Why accessibility matters

 Graphic of a megaphoneWhat is accessibility? Why does it matter? Here we'll explore why accessibility is important to everyone. 


What is accessibility? 

We want our campuses to be welcoming, safe and comfortable environments for students, staff and visitors. Accessibility is key to that goal, and refers to the design of products, services, equipment and environments so as to ensure they are inclusive of disabled people. 

In Higher Education, this means removing existing barriers, and 'designing-out' potential barriers, that might prevent students, staff and visitors having fair and equal access to, for example, learning resources, buildings, and equipment. 

At University of Birmingham, we are working hard with a programme of development to ensure that UoB is as accessible as possible. 

Explore what we're doing

Who does accessibility benefit? 

Accessibility benefits everyone!
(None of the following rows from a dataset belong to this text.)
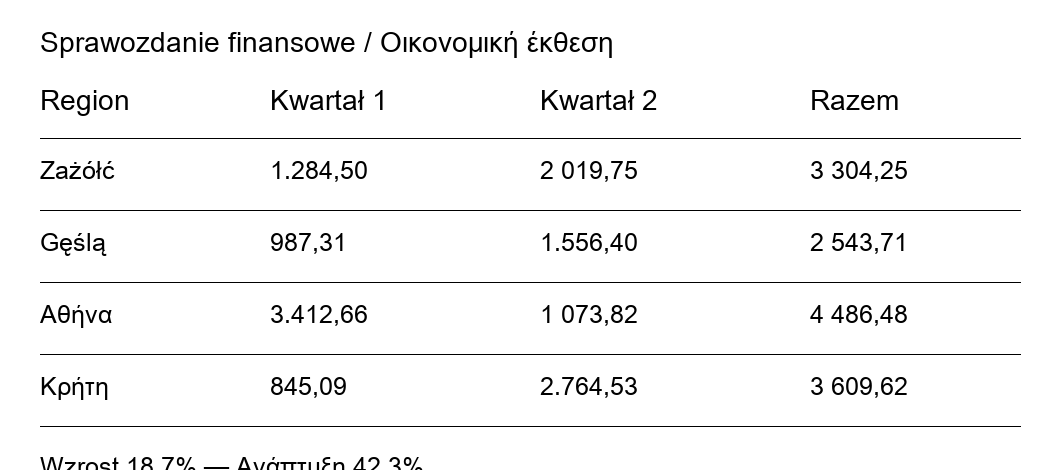
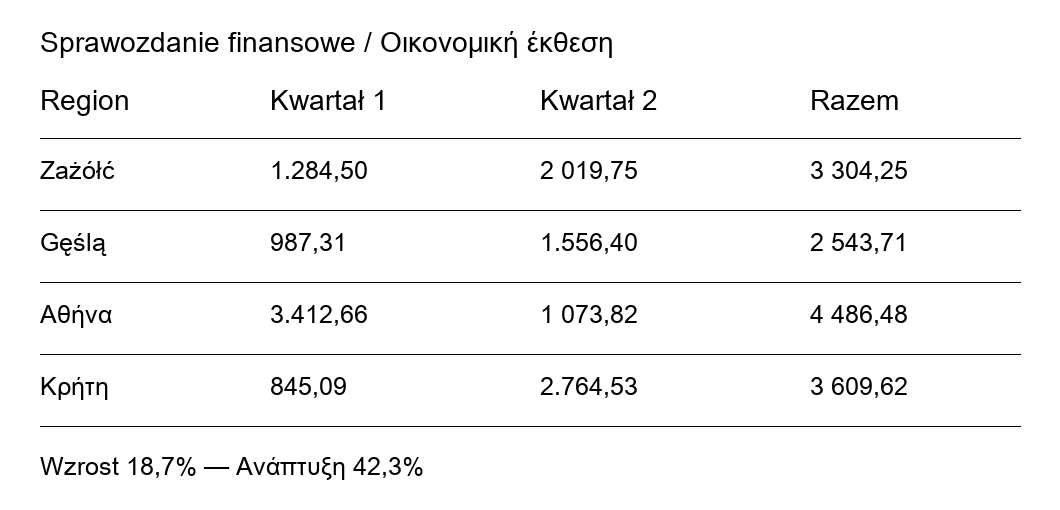
The fixture was clipped: the decimal comma was never in the image
The headline accuracy defect of this pipeline -- "every engine loses the decimal
comma in 18,7% and 42,3%" -- was not an OCR failure. make_fixture.py rendered a
1060x470 image and drew the last line at y=448 in a 25px font, so the baseline
landed at y~471. Measured on the shipped euro_table_sample.png: the comma cell
between the '8' (cols 141-152) and the '7' (cols 162-173) contains ZERO ink, ink
runs to row 469 which is the last row of the image, and there are no rows left
below the glyphs. A comma sits below the baseline, so it fell outside the raster.

Regenerating at 1060x510 and changing nothing else puts 16 ink pixels in that
cell, and PP-OCRv6 reads 'Wzrost 18,7% - ... 42,3%' where it previously read
'Wzrost 18 7% - ... 42 3%'.

Three conclusions have to be withdrawn. PP-OCRv6 and Tesseract were never wrong;
they reported what was there. There was no shared failure mode. And Qwen3.5-VL
did not read the comma correctly -- it emitted a character that is not in the
pixels, and evaluate.py scored that hallucination as a five-point recall gain and
a jump from 90% to 100% precision. A metric that rewards fabrication is the worst
possible property for this system, so the fixture is corrected and the clipped
version kept as euro_clipped_sample.png, which is a genuine degraded-input
fixture worth having.

Also fixes three latent fabrication paths in numeric.py, all reproduced:

- lost_separator_spans consumed the digits around the gap, so a legitimate
[…]

diff --git a/test_numeric.py b/test_numeric.py
@@ -66,7 +66,10 @@ check("'2 x 500 mg' is a product", [q.kind for q in extract("2 x 500 mg")], ["pr
 check("'range 10-20' no negative", vals("range 10-20"), ["10", "20"])
 
 print("\n=== defect 1.10c: lost-separator flag is per-span, not per-line ===")
-check("'BP 120 80' spans", lost_separator_spans("BP 120 80"), [(5, 9)])
+# The span now starts at the gap rather than at the digit before it: the pattern
+# uses a lookbehind so a legitimate thousands group cannot consume the digit that
+# anchors the next test. Callers use these as a boolean, so the bound is cosmetic.
+check("'BP 120 80' spans", lost_separator_spans("BP 120 80"), [(6, 9)])
 check("'Итого 2 019,75' no span", lost_separator_spans("Итого 2 019,75"), [])
 
 print("\n=== no regression: English fixture (table_sample.png) ===")
@@ -112,6 +115,22 @@ for raw, want in [("140 mg", "140 mg"), ("1000 mg", "1000 mg"), ("100 %", "100%"
     q = extract(raw)[0]
     check(f"display({raw!r})", format_key(q.key), want)
 check("'5.0' and '5' still equal", extract("5.0")[0].key == extract("5")[0].key, True)
+
+print("\n=== silent fabrication paths that had no flag at all ===")
+# A thousands group used to consume the digit anchoring the next test, so a
+# dropped decimal separator right after one was invisible.
+check("'2 019 75' is flagged", bool(lost_separator_spans("2 019 75")), True)
+check("'2 019,75' still not flagged", lost_separator_spans("2 019,75"), [])
+check("'1 000 000' still not flagged", lost_separator_spans("1 000 000"), [])
+# The detector must know every separator normalise() treats as grouping.
+check("apostrophe grouping detected", bool(lost_separator_spans("18'7%")), True)
+check("figure space detected", bool(lost_separator_spans("18\u20077%")), True)
+# The word-boundary guard must cover accented Latin, not just ASCII/Greek/Cyrillic.
+check("'Gęślą987,31' yields nothing", vals("Gęślą987,31"), [])
+check("'Kwartał1' yields nothing", vals("Kwartał1"), [])
+check("'café12' yields nothing", vals("café12"), [])
+check("'B12 450' still yields 450", vals("B12 450"), ["450"])
+check("'HbA1c 6.5' still yields 6.5", vals("HbA1c 6.5"), ["6.5"])
 
 print()
 if FAILURES:

diff --git a/numeric.py b/numeric.py
@@ -179,7 +179,11 @@ _FRACTION_MAP = {"½": "0.5", "¼": "0.25", "¾": "0.75", "⅓": "0.333", "⅔":
 
 # A bare number must not be glued to a preceding letter or digit, so 'HbA1c' does
 # not yield 1 and 'B12 450' does not become 12450.
-_BARE_RE = re.compile(rf"(?<![0-9A-Za-zͰ-ϿЀ-ӿ.,]){_BARE}")
+# Two fixed-width lookbehinds. The previous class listed ASCII, Greek and
+# Cyrillic but omitted Latin-1 and Latin Extended-A, so the guard that stops
+# "B12 450" becoming 12450 did not apply to any accented Latin script:
+# "Gęślą987,31" yielded 987,31 and "Kwartał1" yielded 1.
+_BARE_RE = re.compile(rf"(?<![0-9.,])(?<![^\W\d_]){_BARE}")
 _UNIT_AFTER = re.compile(rf"\s*({_UNIT_RE})(?![A-Za-z])")
 
 
@@ -259,14 +263,28 @@ def keys(text: str) -> list[str]:
 # 3-digit group, may be a lost decimal separator: '18,7%' misread as '18 7%'.
 # Returns the spans involved so the flag can be attached to the numbers concerned
 # rather than to every number on the line.
-_LOST_SEP = re.compile(r"(\d)[   ]+(\d+)")
+_LOST_SEP = re.compile("(?<=\\d)[" + SPACE_SEPS + "]+(?=(\\d+))")
 
 
 def lost_separator_spans(text: str) -> list[tuple[int, int]]:
+    """Spans where a separator looks lost.
+
+    Two subtleties, both of which produced silent fabrication:
+
+    * The pattern must not CONSUME the digits around the gap. With a consuming
+      match, a legitimate thousands group swallowed the digit that anchors the
+      next test, so "2 019 75" -- a thousands group followed by a *dropped*
+      decimal separator -- was read as 2019 and 75 and flagged as nothing at all.
+      That is worse than the case this function was written for, because it is
+      silent.
+    * The separator class must match the ones normalise() actually treats as
+      grouping. It previously knew about three of six, so "1'073,82" Swiss
+      grouping was normalised but never checked.
+    """
     spans = []
     for m in _LOST_SEP.finditer(text or ""):
-        if len(m.group(2)) != 3:
-            spans.append(m.span())
+        if len(m.group(1)) != 3:
+            spans.append((m.start(), m.end() + len(m.group(1))))
     return spans
 
 

diff --git a/ocr_core.py b/ocr_core.py
@@ -195,10 +195,16 @@ def process_page(page_img, page_index, eng, gpu_pool, spec, model, verify, args,
 
     h, w = page_img.shape[:2]
     t0 = time.time()
-    layout = LayoutDetection(model_name=args.layout_model)
+    # Use the predictor the caller built. This function used to construct its own
+    # here, shadowing the parameter, so a "built once per run" fix landed in
+    # run_ocr.py while this line quietly rebuilt one per page -- three
+    # constructions in a two-page run, ~215MB each, on a machine that dies of
+    # memory. Pages are processed serially; a shared Paddle predictor would be
+    # unsafe if that ever changes, since they are not documented thread-safe.
+    if layout is None:
+        layout = LayoutDetection(model_name=args.layout_model)
     lay = next(iter(layout.predict(page_img)))
     record("CPU", "layout", t0, time.time())
-    del layout
 
     blocks: list[Block] = []
     for b in lay["boxes"]:
@@ -349,6 +355,10 @@ def process_page(page_img, page_index, eng, gpu_pool, spec, model, verify, args,
         if after_vl is not None:
             after_vl()          # releases the VL model before Paddle loads
         if verify and eng is None and eng_factory is not None:
+            # eng_factory caches, because assigning to this parameter does not
+            # reach the caller: the engines were being rebuilt every page, at
+            # ~1.2s and a monotonically growing RSS, which is the very failure
+            # the build-once change was meant to remove.
             eng = eng_factory()
 
     if verify:

diff --git a/run_ocr.py b/run_ocr.py
@@ -218,8 +218,15 @@ def main():
     from paddleocr import LayoutDetection
     layout = LayoutDetection(model_name=args.layout_model)
 
+    _engines = {}
+
     def eng_factory():
-        return ocr_core.CpuEngines()
+        # Cached: process_page cannot hand the built engines back (assigning to
+        # its parameter does not reach here), so the cache is what stops a
+        # rebuild per page.
+        if "eng" not in _engines:
+            _engines["eng"] = ocr_core.CpuEngines()
+        return _engines["eng"]
 
     # In sequential mode the OCR engines are built after the VL model has been
     # released, so they are never both resident.

diff --git a/make_fixture.py b/make_fixture.py
@@ -10,7 +10,7 @@ from PIL import Image, ImageDraw, ImageFont
 S = float(sys.argv[1]) if len(sys.argv) > 1 else 1.0
 out = sys.argv[2] if len(sys.argv) > 2 else f"euro_{int(S)}x.png"
 F = "/System/Library/Fonts/Supplemental/Arial Unicode.ttf"
-W, H = int(1060 * S), int(470 * S)
+W, H = int(1060 * S), int(510 * S)
 img = Image.new("RGB", (W, H), "white")
 d = ImageDraw.Draw(img)
 fb = ImageFont.truetype(F, int(28 * S))
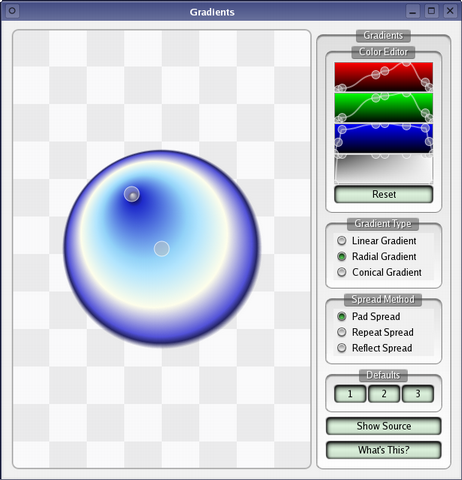
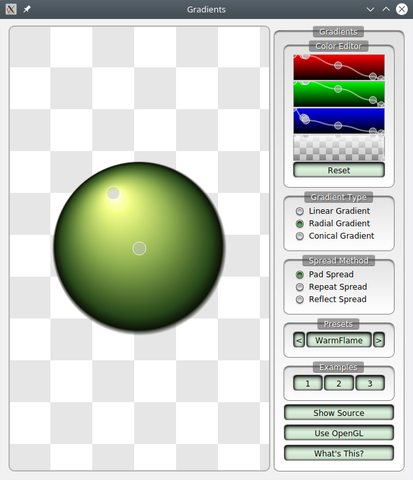
Add demo of the new QGradient presets to the gradients example
In the gradients example, allow the user to select and show
QGradient's named presets.

diff --git a/qtbase/examples/widgets/painting/gradients/gradients.html b/qtbase/examples/widgets/painting/gradients/gradients.html
@@ -24,8 +24,12 @@ green and blue components while the last defines the alpha of the
 gradient. You can move points, and add new ones, by clicking with the left
 mouse button, and remove points by clicking with the right button.</p>
 
-<p>There are three default configurations available at the bottom of
+<p>There are three example configurations available at the bottom of
 the page that are provided as suggestions on how a color table could be
 configured.</p>
+
+<p>Qt also provides a suite of named gradient presets. They are based on the
+free WebGradients collection. Click on the name in the Presets box to show the
+gradient. Use the arrow buttons to browse through the available presets.</p>
 
 </html>

diff --git a/qtbase/examples/widgets/painting/gradients/gradients.cpp b/qtbase/examples/widgets/painting/gradients/gradients.cpp
@@ -301,8 +301,15 @@ GradientWidget::GradientWidget(QWidget *parent)
     m_reflectSpreadButton = new QRadioButton(tr("Reflect Spread"), spreadGroup);
     m_repeatSpreadButton = new QRadioButton(tr("Repeat Spread"), spreadGroup);
 
+    QGroupBox *presetsGroup = new QGroupBox(mainGroup);
+    presetsGroup->setTitle(tr("Presets"));
+    QPushButton *prevPresetButton = new QPushButton(tr("<"), presetsGroup);
+    m_presetButton = new QPushButton(tr("(unset)"), presetsGroup);
+    QPushButton *nextPresetButton = new QPushButton(tr(">"), presetsGroup);
+    updatePresetName();
+
     QGroupBox *defaultsGroup = new QGroupBox(mainGroup);
-    defaultsGroup->setTitle(tr("Defaults"));
+    defaultsGroup->setTitle(tr("Examples"));
     QPushButton *default1Button = new QPushButton(tr("1"), defaultsGroup);
     QPushButton *default2Button = new QPushButton(tr("2"), defaultsGroup);
     QPushButton *default3Button = new QPushButton(tr("3"), defaultsGroup);
@@ -327,11 +334,12 @@ GradientWidget::GradientWidget(QWidget *parent)
     mainLayout->addWidget(m_renderer);
     mainLayout->addWidget(mainGroup);
 
-    mainGroup->setFixedWidth(180);
+    mainGroup->setFixedWidth(200);
     QVBoxLayout *mainGroupLayout = new QVBoxLayout(mainGroup);
     mainGroupLayout->addWidget(editorGroup);
     mainGroupLayout->addWidget(typeGroup);
     mainGroupLayout->addWidget(spreadGroup);
+    mainGroupLayout->addWidget(presetsGroup);
     mainGroupLayout->addWidget(defaultsGroup);
     mainGroupLayout->addStretch(1);
     mainGroupLayout->addWidget(showSourceButton);
@@ -352,6 +360,11 @@ GradientWidget::GradientWidget(QWidget *parent)
     spreadGroupLayout->addWidget(m_padSpreadButton);
     spreadGroupLayout->addWidget(m_repeatSpreadButton);
     spreadGroupLayout->addWidget(m_reflectSpreadButton);
+
+    QHBoxLayout *presetsGroupLayout = new QHBoxLayout(presetsGroup);
+    presetsGroupLayout->addWidget(prevPresetButton);
+    presetsGroupLayout->addWidget(m_presetButton, 1);
+    presetsGroupLayout->addWidget(nextPresetButton);
 
     QHBoxLayout *defaultsGroupLayout = new QHBoxLayout(defaultsGroup);
     defaultsGroupLayout->addWidget(default1Button);
@@ -374,6 +387,13 @@ GradientWidget::GradientWidget(QWidget *parent)
             m_renderer, &GradientRenderer::setReflectSpread);
     connect(m_repeatSpreadButton, &QRadioButton::clicked,
             m_renderer, &GradientRenderer::setRepeatSpread);
+
+    connect(prevPresetButton, &QPushButton::clicked,
+            this, &GradientWidget::setPrevPreset);
+    connect(m_presetButton, &QPushButton::clicked,
+            this, &GradientWidget::setPreset);
+    connect(nextPresetButton, &QPushButton::clicked,
+            this, &GradientWidget::setNextPreset);
 
     connect(default1Button, &QPushButton::clicked,
             this, &GradientWidget::setDefault1);
@@ -469,6 +489,40 @@ void GradientWidget::setDefault(int config)
     m_editor->setGradientStops(stops);
     m_renderer->hoverPoints()->setPoints(pts);
     m_renderer->setGradientStops(stops);
+}
+
+void GradientWidget::updatePresetName()
+{
+    QMetaEnum presetEnum = QMetaEnum::fromType<QGradient::Preset>();
+    m_presetButton->setText(QLatin1String(presetEnum.key(m_presetIndex)));
+}
+
+void GradientWidget::changePresetBy(int indexOffset)
+{
+    QMetaEnum presetEnum = QMetaEnum::fromType<QGradient::Preset>();
+    m_presetIndex = qBound(0, m_presetIndex + indexOffset, presetEnum.keyCount() - 1);
+
+    QGradient::Preset preset = static_cast<QGradient::Preset>(presetEnum.value(m_presetIndex));
+    QGradient gradient(preset);
+    if (gradient.type() != QGradient::LinearGradient)
+        return;
+
+    QLinearGradient *linearGradientPointer = static_cast<QLinearGradient *>(&gradient);
+    QLineF objectStopsLine(linearGradientPointer->start(), linearGradientPointer->finalStop());
+    qreal scaleX = qFuzzyIsNull(objectStopsLine.dx()) ? 1.0 : (0.8 * m_renderer->width() / qAbs(objectStopsLine.dx()));
+    qreal scaleY = qFuzzyIsNull(objectStopsLine.dy()) ? 1.0 : (0.8 * m_renderer->height() / qAbs(objectStopsLine.dy()));
+    QLineF logicalStopsLine = QTransform::fromScale(scaleX, scaleY).map(objectStopsLine);
+    logicalStopsLine.translate(m_renderer->rect().center() - logicalStopsLine.center());
+    QPolygonF logicalStops;
+    logicalStops << logicalStopsLine.p1() << logicalStopsLine.p2();
+
+    m_linearButton->animateClick();
+    m_padSpreadButton->animateClick();
+    m_editor->setGradientStops(gradient.stops());
+    m_renderer->hoverPoints()->setPoints(logicalStops);
+    m_renderer->setGradientStops(gradient.stops());
+
+    updatePresetName();
 }
 
 GradientRenderer::GradientRenderer(QWidget *parent)

diff --git a/qtbase/examples/widgets/painting/gradients/gradients.h b/qtbase/examples/widgets/painting/gradients/gradients.h
@@ -164,9 +164,14 @@ public slots:
     void setDefault2() { setDefault(2); }
     void setDefault3() { setDefault(3); }
     void setDefault4() { setDefault(4); }
+    void setPreset()     { changePresetBy(0); }
+    void setPrevPreset() { changePresetBy(-1); }
+    void setNextPreset() { changePresetBy(1); }
 
 private:
     void setDefault(int i);
+    void updatePresetName();
+    void changePresetBy(int indexOffset);
 
     GradientRenderer *m_renderer;
     GradientEditor *m_editor;
@@ -177,7 +182,9 @@ private:
     QRadioButton *m_padSpreadButton;
     QRadioButton *m_reflectSpreadButton;
     QRadioButton *m_repeatSpreadButton;
+    QPushButton *m_presetButton;
 
+    int m_presetIndex = 0;
 };
 
 #endif // GRADIENTS_H
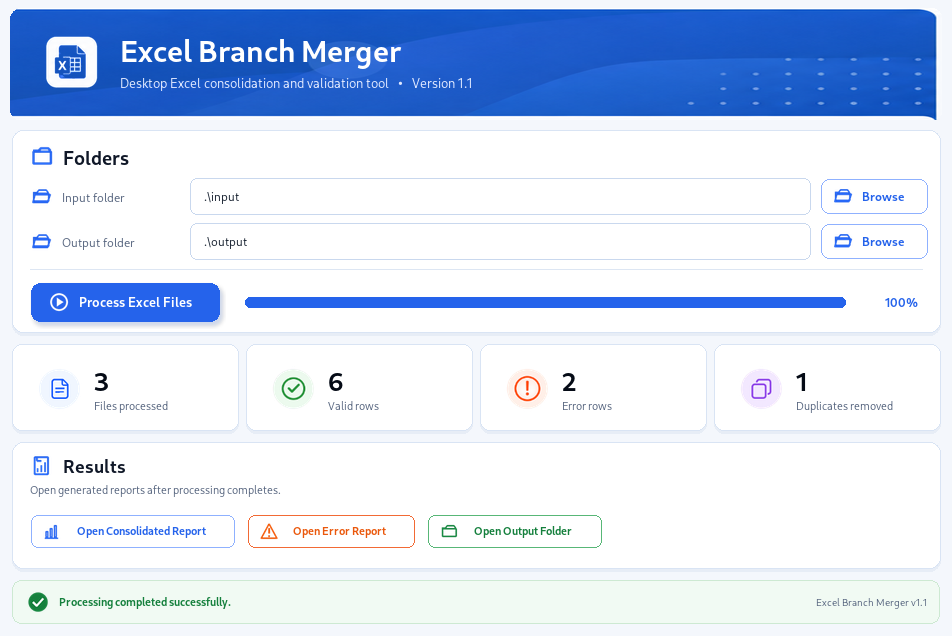
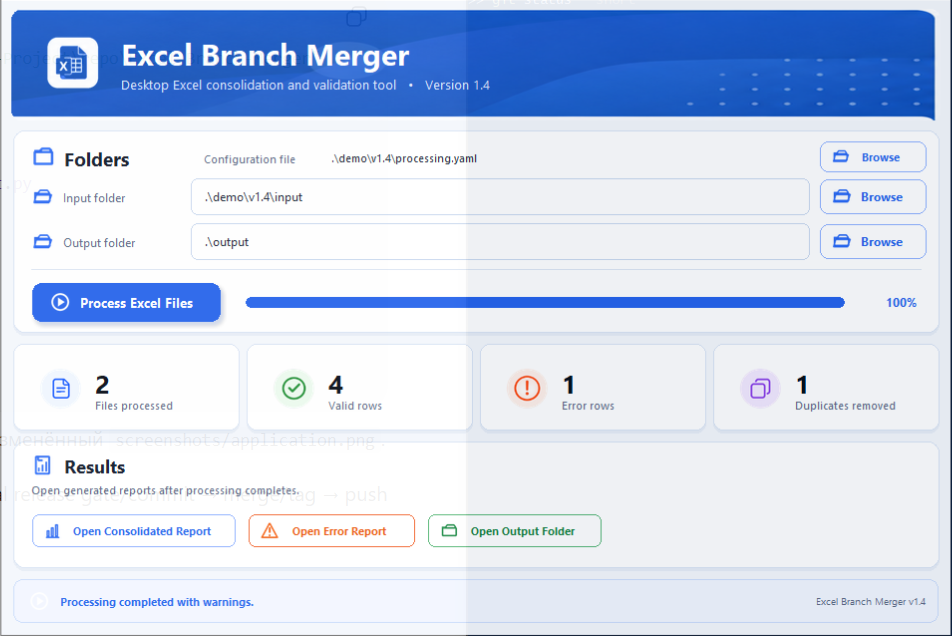
release: prepare v1.4

diff --git a/tests/test_pyproject_config.py b/tests/test_pyproject_config.py
@@ -13,7 +13,7 @@ def test_pyproject_contains_canonical_project_metadata() -> None:
     project = data["project"]
 
     assert project["name"] == "excel-branch-merger"
-    assert project["version"] == "1.3"
+    assert project["version"] == "1.4"
     assert project["requires-python"] == ">=3.11"
     assert project["license"] == "MIT"
 

diff --git a/src/excel_branch_merger/version.py b/src/excel_branch_merger/version.py
@@ -1,2 +1,2 @@
 APP_NAME = "Excel Branch Merger"
-__version__ = "1.3"
+__version__ = "1.4"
Inclusive design is good design. It provides everyone with more options and can make life easier in navigating and interacting with the world.

Often we can all benefit from inclusive practice. For example, providing information like an agenda for a meeting in advance can be an essential adjustment for some disabled people, but by doing this as standard for all, it can help everybody feel more prepared. 

Why be accessible? 

Firstly, it is the right thing to do. In the UK at least 1 in 5 people have a long term illness or disability, and most of us will become either temporarily or permanently disabled at some point in our lives. We are committed to ensuring everyone has fair and equal access to University of Birmingham. 

Furthermore, it's the law. Under the Equality Act 2010 it is unlawful to discriminate against those with protected characteristics, including disabled people. 

So, what are we doing?

The university is working on improving access in a variety of ways, including accessibility regarding:

  • Physical accessibility of campus.
  • Teaching facilities and resources.
  • Digital accessibility.
  • Accessibility for non-physical disabilities, e.g., for neurodivergent individuals.

You can find information related to accessibility development within these pages.

As an example, here to give you an overview of what we are working on in Estates is Hilary Tansley, Estates Accessibility Officer:

If you want to contribute to improving accessibility as a UoB student, join The Disabled Students Contribution Group

Our progress, so far

In this video, Hilary Tansley, Estates Accessibility Officer, explores University of Birmingham's progress towards accessibility, from the University's foundation, to present day, whilst reflecting on our challenges, and future opportunities. 

Accessibility to Inclusion: Reflections on University of Birmingham's accessibility journey.



Did you find what you were looking for?

If you have any comments, queries, or feedback on this page, don't hesitate to email us at studentequality@contacts.bham.ac.uk


Professional Services